The records below must be reproduced exactly. Strip out the pictures.

• _LISTED RECORDS_:

==============================

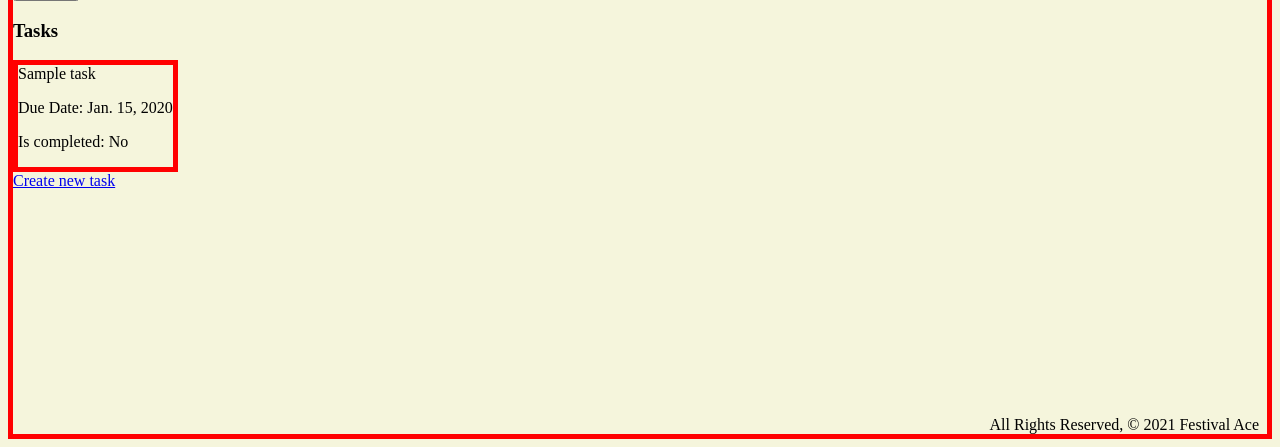
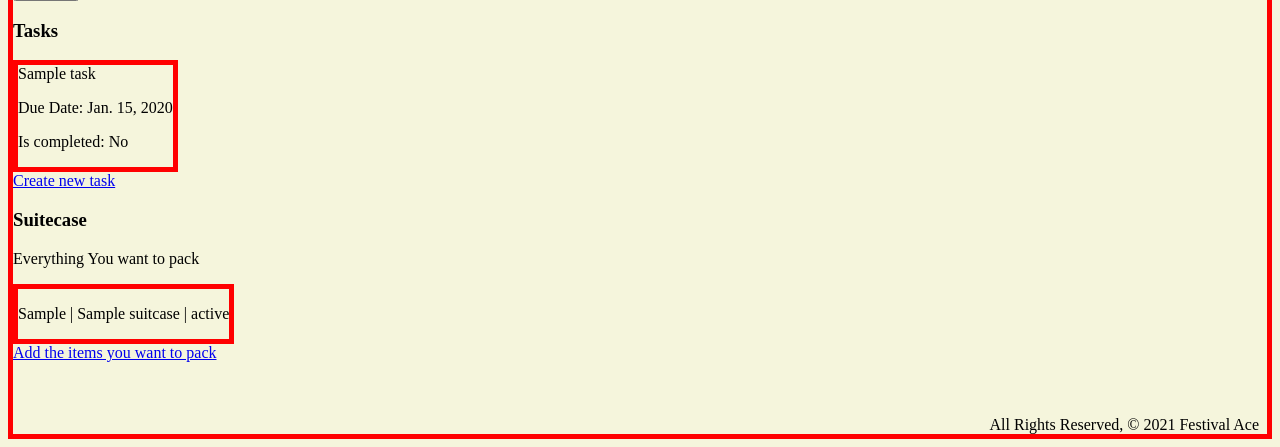
Before and after one commit to nprati01/P3_Festival_Ace, a Django app: page /myfestivals/1/ in a window 1280 px wide. Shown: the part 379-826 px from the top of the page. Run offline with Django 4.2, Linux system fonts and the light colour scheme; a user stored in the database is signed in; tables that the repository leaves empty hold one stand-in row (values such as "Sample post").

Commit message:
Suite case functionality complete

```diff
--- a/main_app/admin.py
+++ b/main_app/admin.py
@@ -1,7 +1,7 @@
 from django.contrib import admin
-from .models import Festival, MyFestival, Task, Suitecase
+from .models import Festival, MyFestival, Task, Suitcase
 # Register your models here.
 admin.site.register(Festival)
 admin.site.register(MyFestival)
 admin.site.register(Task)
-admin.site.register(Suitecase)
+admin.site.register(Suitcase)
--- a/main_app/forms.py
+++ b/main_app/forms.py
@@ -1,7 +1,11 @@
 from django.forms import ModelForm
-from .models import Task
+from .models import Task, Suitcase
 
 class TaskForm(ModelForm):
     class Meta:
         model = Task
         fields = ['title', 'completed', 'due_date']
+class SuitcaseForm(ModelForm):
+    class Meta:
+        model = Suitcase
+        fields = ['item_name', 'quantity', 'status']
--- a/main_app/models.py
+++ b/main_app/models.py
@@ -33,16 +33,18 @@ class Task(models.Model):
      def __str__(self):
         return f"Festival Task {self.title} is due by {self.due_date}"
 
-class Suitecase(models.Model):
+class Suitcase(models.Model):
      STATUS = Choices(
        ('own', ('I own this')),
        ('need', ('I need to purchase this')),
        ('borrow', ('I am borrowing this')),
-   )
+       )
+     item_name = models.CharField(max_length=250)
+     quantity = models.CharField(max_length=250)
      status = models.CharField(
           max_length=100,
           choices=STATUS,
           default=STATUS.own,
    )
-     item_name = models.CharField(max_length=250)
-     quantity = models.CharField(max_length=250)
+     festival = models.ForeignKey(Festival, on_delete=models.CASCADE)
+     my_festival = models.ForeignKey(MyFestival, on_delete=models.CASCADE)
--- a/main_app/templates/myfestivals/detail.html
+++ b/main_app/templates/myfestivals/detail.html
@@ -39,4 +39,21 @@
 </div>
 <a href="{% url 'create_task' festival.id my_festival.id %}">Create new task</a>
 
+
+<h3>Suitecase</h3>
+<p>Everything You want to pack</p>
+<div class = "row">
+    <div class="col s6">
+        {% for suitcase in my_festival.suitcase_set.all %}
+        <div class="card">
+            <div class="card-content">
+            <p>{{suitcase.quantity}} | {{ suitcase.item_name }} | {{suitcase.status}}
+            </div>
+            {% empty %}
+            <p> You need to create your packing list.</p>
+            {% endfor %}
+        </div>
+    </div>
+</div>
+<a href="{% url 'create_suitcase' festival.id my_festival.id %}">Add the items you want to pack</a>
 {% endblock %}
--- a/main_app/urls.py
+++ b/main_app/urls.py
@@ -10,6 +10,6 @@ urlpatterns = [
     path('myfestivals/<int:festival_id>/', views.my_festivals_detail, name='my_festivals_detail'),
     path('remove_festival/<int:festival_id>/', views.remove_festival, name='remove_festival'),
     path('myfestivals/<int:festival_id>/create_task/<int:my_festival>/', views.create_task, name='create_task'),
-    path('myfestivals/<int:festival_id>/create_suitecase/<int:my_festival>/', views.create_task, name='create_suitecase'),
+    path('myfestivals/<int:festival_id>/create_suitcase/<int:my_festival>/', views.create_suitcase, name='create_suitcase'),
 
 ]
--- a/main_app/views.py
+++ b/main_app/views.py
@@ -2,8 +2,8 @@ from django.contrib.auth import login
 from django.urls import reverse
 from django.shortcuts import get_object_or_404, render, redirect
 from django.views.generic.edit import CreateView
-from .forms import TaskForm
-from .models import Festival, MyFestival, Task, Suitecase
+from .forms import TaskForm, SuitcaseForm
+from .models import Festival, MyFestival, Task, Suitcase
 
 
 
@@ -45,7 +45,6 @@ def remove_festival(request, festival_id):
     return redirect('my_festivals_index')
 
 
-
 def create_task(request, festival_id, my_festival):
     festival = Festival.objects.get(id=festival_id)
     print(festival)
@@ -62,3 +61,21 @@ def create_task(request, festival_id, my_festival):
     else:
         form = TaskForm()
     return render(request, 'main_app/create_task.html', {'form': form})
+
+
+def create_suitcase(request, festival_id, my_festival):
+    festival = Festival.objects.get(id=festival_id)
+    print(festival)
+    my_fest = MyFestival.objects.get(pk=my_festival)
+    print(my_fest)
+    if request.method == 'POST':
+        form = SuitcaseForm(request.POST)
+        if form.is_valid():
+            suitcase = form.save(commit=False)
+            suitcase.festival_id = festival_id
+            suitcase.my_festival = my_fest
+            suitcase.save()
+            return redirect('my_festivals_detail', festival_id=festival_id)
+    else:
+        form = SuitcaseForm()
+    return render(request, 'myfestivals/create_suitcase.html', {'form': form})
```
Also changed, not shown: main_app/templates/myfestivals/create_suitcase.html (added, +16 -0 lines), main_app/migrations/0010_rename_suitecase_suitcase.py (added), main_app/migrations/0011_suitcase_festival_suitcase_my_festival.py (added).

==============================

• _ANSWER TO THIS PROBLEM_:
Before and after one commit to nprati01/P3_Festival_Ace, a Django app: page /myfestivals/1/ in a window 1280 px wide. Shown: the part 379-826 px from the top of the page. Run offline with Django 4.2, Linux system fonts and the light colour scheme; a user stored in the database is signed in; tables that the repository leaves empty hold one stand-in row (values such as "Sample post").

Commit message:
Suite case functionality complete

```diff
--- a/main_app/admin.py
+++ b/main_app/admin.py
@@ -1,7 +1,7 @@
 from django.contrib import admin
-from .models import Festival, MyFestival, Task, Suitecase
+from .models import Festival, MyFestival, Task, Suitcase
 # Register your models here.
 admin.site.register(Festival)
 admin.site.register(MyFestival)
 admin.site.register(Task)
-admin.site.register(Suitecase)
+admin.site.register(Suitcase)
--- a/main_app/forms.py
+++ b/main_app/forms.py
@@ -1,7 +1,11 @@
 from django.forms import ModelForm
-from .models import Task
+from .models import Task, Suitcase
 
 class TaskForm(ModelForm):
     class Meta:
         model = Task
         fields = ['title', 'completed', 'due_date']
+class SuitcaseForm(ModelForm):
+    class Meta:
+        model = Suitcase
+        fields = ['item_name', 'quantity', 'status']
--- a/main_app/models.py
+++ b/main_app/models.py
@@ -33,16 +33,18 @@ class Task(models.Model):
      def __str__(self):
         return f"Festival Task {self.title} is due by {self.due_date}"
 
-class Suitecase(models.Model):
+class Suitcase(models.Model):
      STATUS = Choices(
        ('own', ('I own this')),
        ('need', ('I need to purchase this')),
        ('borrow', ('I am borrowing this')),
-   )
+       )
+     item_name = models.CharField(max_length=250)
+     quantity = models.CharField(max_length=250)
      status = models.CharField(
           max_length=100,
           choices=STATUS,
           default=STATUS.own,
    )
-     item_name = models.CharField(max_length=250)
-     quantity = models.CharField(max_length=250)
+     festival = models.ForeignKey(Festival, on_delete=models.CASCADE)
+     my_festival = models.ForeignKey(MyFestival, on_delete=models.CASCADE)
--- a/main_app/templates/myfestivals/detail.html
+++ b/main_app/templates/myfestivals/detail.html
@@ -39,4 +39,21 @@
 </div>
 <a href="{% url 'create_task' festival.id my_festival.id %}">Create new task</a>
 
+
+<h3>Suitecase</h3>
+<p>Everything You want to pack</p>
+<div class = "row">
+    <div class="col s6">
+        {% for suitcase in my_festival.suitcase_set.all %}
+        <div class="card">
+            <div class="card-content">
+            <p>{{suitcase.quantity}} | {{ suitcase.item_name }} | {{suitcase.status}}
+            </div>
+            {% empty %}
+            <p> You need to create your packing list.</p>
+            {% endfor %}
+        </div>
+    </div>
+</div>
+<a href="{% url 'create_suitcase' festival.id my_festival.id %}">Add the items you want to pack</a>
 {% endblock %}
--- a/main_app/urls.py
+++ b/main_app/urls.py
@@ -10,6 +10,6 @@ urlpatterns = [
     path('myfestivals/<int:festival_id>/', views.my_festivals_detail, name='my_festivals_detail'),
     path('remove_festival/<int:festival_id>/', views.remove_festival, name='remove_festival'),
     path('myfestivals/<int:festival_id>/create_task/<int:my_festival>/', views.create_task, name='create_task'),
-    path('myfestivals/<int:festival_id>/create_suitecase/<int:my_festival>/', views.create_task, name='create_suitecase'),
+    path('myfestivals/<int:festival_id>/create_suitcase/<int:my_festival>/', views.create_suitcase, name='create_suitcase'),
 
 ]
--- a/main_app/views.py
+++ b/main_app/views.py
@@ -2,8 +2,8 @@ from django.contrib.auth import login
 from django.urls import reverse
 from django.shortcuts import get_object_or_404, render, redirect
 from django.views.generic.edit import CreateView
-from .forms import TaskForm
-from .models import Festival, MyFestival, Task, Suitecase
+from .forms import TaskForm, SuitcaseForm
+from .models import Festival, MyFestival, Task, Suitcase
 
 
 
@@ -45,7 +45,6 @@ def remove_festival(request, festival_id):
     return redirect('my_festivals_index')
 
 
-
 def create_task(request, festival_id, my_festival):
     festival = Festival.objects.get(id=festival_id)
     print(festival)
@@ -62,3 +61,21 @@ def create_task(request, festival_id, my_festival):
     else:
         form = TaskForm()
     return render(request, 'main_app/create_task.html', {'form': form})
+
+
+def create_suitcase(request, festival_id, my_festival):
+    festival = Festival.objects.get(id=festival_id)
+    print(festival)
+    my_fest = MyFestival.objects.get(pk=my_festival)
+    print(my_fest)
+    if request.method == 'POST':
+        form = SuitcaseForm(request.POST)
+        if form.is_valid():
+            suitcase = form.save(commit=False)
+            suitcase.festival_id = festival_id
+            suitcase.my_festival = my_fest
+            suitcase.save()
+            return redirect('my_festivals_detail', festival_id=festival_id)
+    else:
+        form = SuitcaseForm()
+    return render(request, 'myfestivals/create_suitcase.html', {'form': form})
```
Also changed, not shown: main_app/templates/myfestivals/create_suitcase.html (added, +16 -0 lines), main_app/migrations/0010_rename_suitecase_suitcase.py (added), main_app/migrations/0011_suitcase_festival_suitcase_my_festival.py (added).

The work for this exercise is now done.